> _What to produce_
From the data below, copy out every line in which the word "border" occurs.

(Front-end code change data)
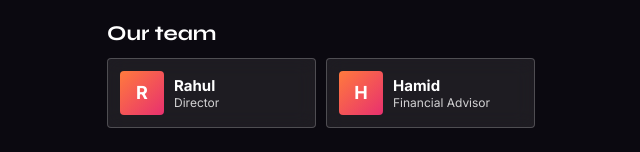
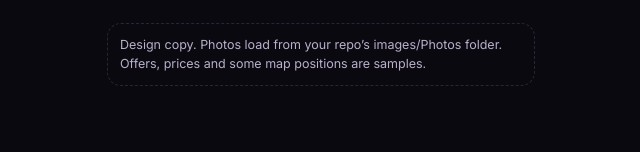
Before and after one commit to rahulsoodpattaya03/pattaya-namaste, a plain HTML site: page new-look.html in a window 1280 px wide. Shown: the part 4850-5002 px from the top of the page, without its empty margins (319-959 px from the left). Drawn offline with Linux system fonts and the light colour scheme; no server answers.

Commit message:
Add files via upload

```diff
--- a/new-look.html
+++ b/new-look.html
@@ -638,12 +638,6 @@ button{font-family:inherit;color:inherit}
 .q3t b{font-size:13.5px;line-height:1.2}.q3t small{font-size:10.5px;opacity:.85;line-height:1.25}
 .q3b{position:absolute;top:6px;right:6px;z-index:2;background:#E8306F;color:#fff;font-size:10.5px;font-weight:800;padding:2px 6px;border-radius:3px}
 
-/* 13 Nov: Our team (sharp) */
-.team{display:grid;grid-template-columns:1fr 1fr;gap:10px}
-.tm{display:flex;align-items:center;gap:10px;padding:12px;border-radius:4px;background:rgba(255,255,255,.08);border:1px solid rgba(255,255,255,.22);-webkit-backdrop-filter:blur(10px);backdrop-filter:blur(10px)}
-.tav{flex:0 0 44px;height:44px;border-radius:4px;display:grid;place-items:center;font:800 18px Inter,sans-serif;color:#fff;background:linear-gradient(135deg,#FF7A3D,#E8306F)}
-.tmt{display:flex;flex-direction:column;min-width:0}.tmt b{font-size:15px}.tmt small{font-size:12px;opacity:.8}
-:root[data-theme="light"] .tm{background:rgba(255,255,255,.75);border-color:rgba(29,22,48,.12)}
 </style>
 </head>
 <body class="loading">
@@ -791,10 +785,6 @@ button{font-family:inherit;color:inherit}
 
     <div class="sec rv"><div class="sh"><h2>Getting around</h2></div><div class="tiles" id="tilesHome"></div></div>
     <div class="sec rv"><div class="sh"><h2>You may like</h2></div><div class="tiles2" id="tiles2"></div></div>
-    <div class="sec rv" id="teamSec"><div class="sh"><h2>Our team</h2></div><div class="team">
-      <div class="tm"><span class="tav">R</span><span class="tmt"><b>Rahul</b><small>Director</small></span></div>
-      <div class="tm"><span class="tav">H</span><span class="tmt"><b>Hamid</b><small>Financial Advisor</small></span></div>
-    </div></div>
     <p class="note">Design copy. Photos load from your repo’s images/Photos folder. Offers, prices and some map positions are samples.</p>
   </section>
 
```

> _Solved exercise_
 .q3b{position:absolute;top:6px;right:6px;z-index:2;background:#E8306F;color:#fff;font-size:10.5px;font-weight:800;padding:2px 6px;border-radius:3px}
-.tm{display:flex;align-items:center;gap:10px;padding:12px;border-radius:4px;background:rgba(255,255,255,.08);border:1px solid rgba(255,255,255,.22);-webkit-backdrop-filter:blur(10px);backdrop-filter:blur(10px)}
-.tav{flex:0 0 44px;height:44px;border-radius:4px;display:grid;place-items:center;font:800 18px Inter,sans-serif;color:#fff;background:linear-gradient(135deg,#FF7A3D,#E8306F)}
-:root[data-theme="light"] .tm{background:rgba(255,255,255,.75);border-color:rgba(29,22,48,.12)}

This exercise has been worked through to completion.